Sri Jayachamarajendra Art Gallery
The art gallery is housed in the Jaganmohan Palace, one of the most beautiful buildings of Mysore. A museum established here in 1915, has a fine collection of ceramics, sandalwood, ivory, stone, antique furniture and ancient musical instruments. It also treasures valuable art collection like traditional Mysore gold leaf paintings and paintings of renowned artists like Travancore ruler, Raja Ravi Varma and the Russian painter Svetoslav Roerich etc.
It exhibits locomotives and coaches of the erstwhile royal family of Mysore. There are also paintings and photographs describing the story of the railways.
The museum at Jayalakshmi Vilas mansion has a rich collection of over 6500 folklore articles and is perhaps the biggest of its kind in Asia. Mysore Zoo or Sri Jayachamrajendra Zoological Gardens.
It was set up in 1892, during the rule of Chamrajendra Wodeyar.
St. Philomena’s Cathedral
The imposing twin towered Gothic structure with beautiful stained glass windows.
The Jaganmohan Palace
This is a converted art gallery which houses paintings that date back to the late 19th century. Paintings of Raja Ravi Verma of Travancore and the Russian painter, Svetoslav Roerich are on display. Paintings in the traditional Mysore Golden leaf style can also be seen here.
Perched atop hill is a 12th century temple of Chamundeshwari. About 13km from Mysore by road, there is also a 1000 step walking track for all those young at heart to try. The gigantic 4.8m tall monolith of Nandi, the sacred vehicle of Lord Shiva is marvel to watch. Also close to the temple, stands a gigantic statue of the demon.
The Mysore Zoo
One of the country's best zoo, this is famous for rare animals bred in captivity, and is housed in lush green surroundings.
9km north-west of Mysore is the famous KRS dam. Built by the famous engineer, Sir.M. Vishvesvariah, this was one of the first multipurpose dam built in India. Adjacent to the dam is the beautiful Brindavan Garden. With lighting and musical fountains, this place transforms itself into a fairyland in the evenings.

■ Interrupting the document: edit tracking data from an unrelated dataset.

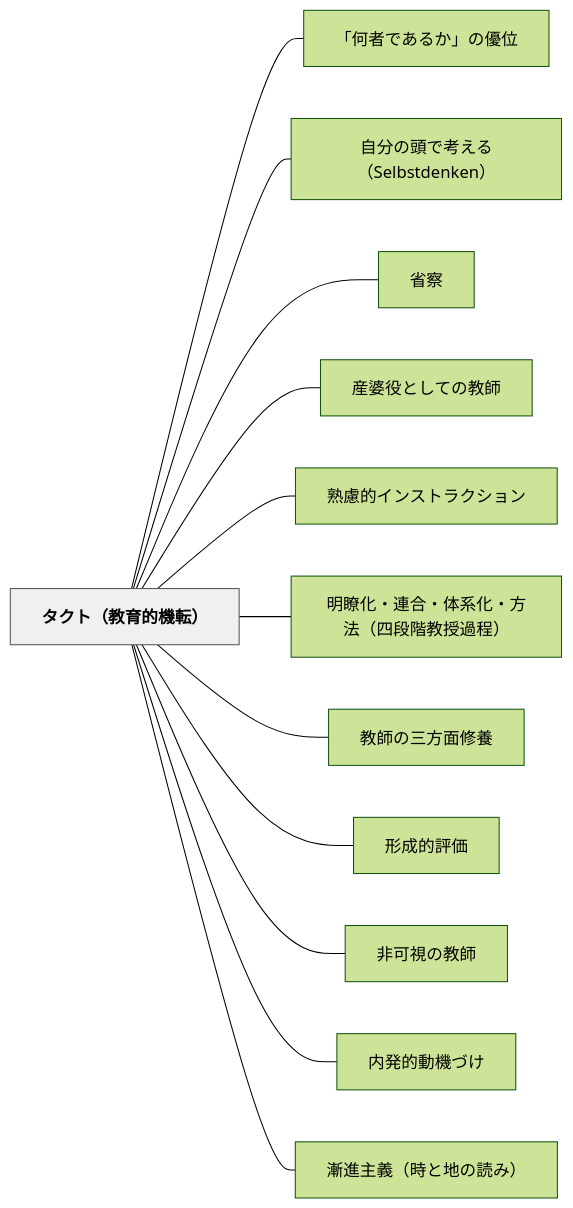
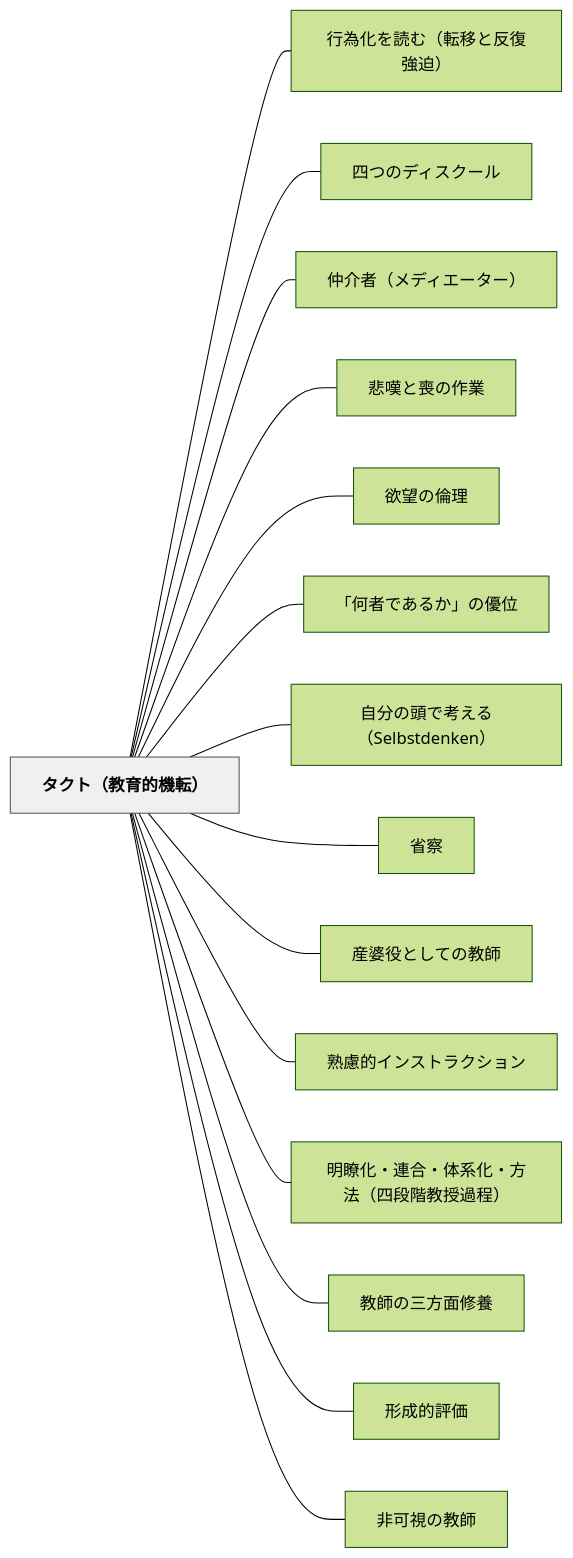
One commit to unknownthings-ed-patterns/unknownthings-ed-patterns changed the diagram in content/パタン/タクト（教育的機転）.md. Above: the diagram before and after it, drawn with Mermaid (forest theme). The commit also changed other lines of this file and 185 other files, not shown here.

````diff
--- a/content/パタン/タクト（教育的機転）.md
+++ b/content/パタン/タクト（教育的機転）.md
@@ -104,30 +104,36 @@
 ```mermaid
 flowchart LR
     ne382bfe382afe38388efbc88e69599e882b2e79a84e6a99fe8bba2efbc89["タクト（教育的機転）"]
+    ne8a18ce782bae58c96e38292e8aaade38280efbc88e8bba2e7a7bbe381a8e58f8de5bea9e5bcb7e8bfabefbc89["行為化を読む（転移と反復強迫）"]
+    ne59b9be381a4e381aee38387e382a3e382b9e382afe383bce383ab["四つのディスクール"]
+    ne4bbb2e4bb8be88085efbc88e383a1e38387e382a3e382a8e383bce382bfe383bcefbc89["仲介者（メディエーター）"]
+    ne682b2e59886e381a8e596aae381aee4bd9ce6a5ad["悲嘆と喪の作業"]
+    ne6acb2e69c9be381aee580abe79086["欲望の倫理"]
     ne3808ce4bd95e88085e381a7e38182e3828be3818be3808de381aee584aae4bd8d["「何者であるか」の優位"]
     ne887aae58886e381aee9a0ade381a7e88083e38188e3828befbc8853656c62737464656e6b656eefbc89["自分の頭で考える（Selbstdenken）"]
     ne79c81e5af9f["省察"]
     ne794a3e5a986e5bdb9e381a8e38197e381a6e381aee69599e5b8ab["産婆役としての教師"]
     ne7869fe685aee79a84e382a4e383b3e382b9e38388e383a9e382afe382b7e383a7e383b3["熟慮的インストラクション"]
     ne6988ee79eade58c96e383bbe980a3e59088e383bbe4bd93e7b3bbe58c96e383bbe696b9e6b395efbc88e59b9be6aeb5e99a8ee69599e68e88e9818ee7a88befbc89["明瞭化・連合・体系化・方法（四段階教授過程）"]
     ne69599e5b8abe381aee4b889e696b9e99da2e4bfaee9a48a["教師の三方面修養"]
     ne5bda2e68890e79a84e8a995e4bea1["形成的評価"]
     ne99d9ee58fafe8a696e381aee69599e5b8ab["非可視の教師"]
-    ne58685e799bae79a84e58b95e6a99fe381a5e38191["内発的動機づけ"]
-    ne6bcb8e980b2e4b8bbe7bea9efbc88e69982e381a8e59cb0e381aee8aaade381bfefbc89["漸進主義（時と地の読み）"]
 
+    ne382bfe382afe38388efbc88e69599e882b2e79a84e6a99fe8bba2efbc89 --- ne8a18ce782bae58c96e38292e8aaade38280efbc88e8bba2e7a7bbe381a8e58f8de5bea9e5bcb7e8bfabefbc89
+    ne382bfe382afe38388efbc88e69599e882b2e79a84e6a99fe8bba2efbc89 --- ne59b9be381a4e381aee38387e382a3e382b9e382afe383bce383ab
+    ne382bfe382afe38388efbc88e69599e882b2e79a84e6a99fe8bba2efbc89 --- ne4bbb2e4bb8be88085efbc88e383a1e38387e382a3e382a8e383bce382bfe383bcefbc89
+    ne382bfe382afe38388efbc88e69599e882b2e79a84e6a99fe8bba2efbc89 --- ne682b2e59886e381a8e596aae381aee4bd9ce6a5ad
+    ne382bfe382afe38388efbc88e69599e882b2e79a84e6a99fe8bba2efbc89 --- ne6acb2e69c9be381aee580abe79086
     ne382bfe382afe38388efbc88e69599e882b2e79a84e6a99fe8bba2efbc89 --- ne3808ce4bd95e88085e381a7e38182e3828be3818be3808de381aee584aae4bd8d
     ne382bfe382afe38388efbc88e69599e882b2e79a84e6a99fe8bba2efbc89 --- ne887aae58886e381aee9a0ade381a7e88083e38188e3828befbc8853656c62737464656e6b656eefbc89
     ne382bfe382afe38388efbc88e69599e882b2e79a84e6a99fe8bba2efbc89 --- ne79c81e5af9f
     ne382bfe382afe38388efbc88e69599e882b2e79a84e6a99fe8bba2efbc89 --- ne794a3e5a986e5bdb9e381a8e38197e381a6e381aee69599e5b8ab
     ne382bfe382afe38388efbc88e69599e882b2e79a84e6a99fe8bba2efbc89 --- ne7869fe685aee79a84e382a4e383b3e382b9e38388e383a9e382afe382b7e383a7e383b3
     ne382bfe382afe38388efbc88e69599e882b2e79a84e6a99fe8bba2efbc89 --- ne6988ee79eade58c96e383bbe980a3e59088e383bbe4bd93e7b3bbe58c96e383bbe696b9e6b395efbc88e59b9be6aeb5e99a8ee69599e68e88e9818ee7a88befbc89
     ne382bfe382afe38388efbc88e69599e882b2e79a84e6a99fe8bba2efbc89 --- ne69599e5b8abe381aee4b889e696b9e99da2e4bfaee9a48a
     ne382bfe382afe38388efbc88e69599e882b2e79a84e6a99fe8bba2efbc89 --- ne5bda2e68890e79a84e8a995e4bea1
     ne382bfe382afe38388efbc88e69599e882b2e79a84e6a99fe8bba2efbc89 --- ne99d9ee58fafe8a696e381aee69599e5b8ab
-    ne382bfe382afe38388efbc88e69599e882b2e79a84e6a99fe8bba2efbc89 --- ne58685e799bae79a84e58b95e6a99fe381a5e38191
-    ne382bfe382afe38388efbc88e69599e882b2e79a84e6a99fe8bba2efbc89 --- ne6bcb8e980b2e4b8bbe7bea9efbc88e69982e381a8e59cb0e381aee8aaade381bfefbc89
 
     classDef hub fill:#f0f0f0,stroke:#555,color:#000,font-weight:bold
     class ne382bfe382afe38388efbc88e69599e882b2e79a84e6a99fe8bba2efbc89 hub
 ```
````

The pride of Mysore's festivals is Duessehra. It is a celebration that last for ten days. The rulers of Mysore continued the tradition. The Maharaja of Mysore used to hold a durbar for 9 days on the 10th day, went in a procession on a caparisoned elephant. With the ending of the royal rule, a picture of Bhuvaneshwari, the patron goddess of Karnataka, is taken out in procession.
The Kannadiga New Year day of Yugadi that falls on the second half of March or early April is celebrated with devotion and delight.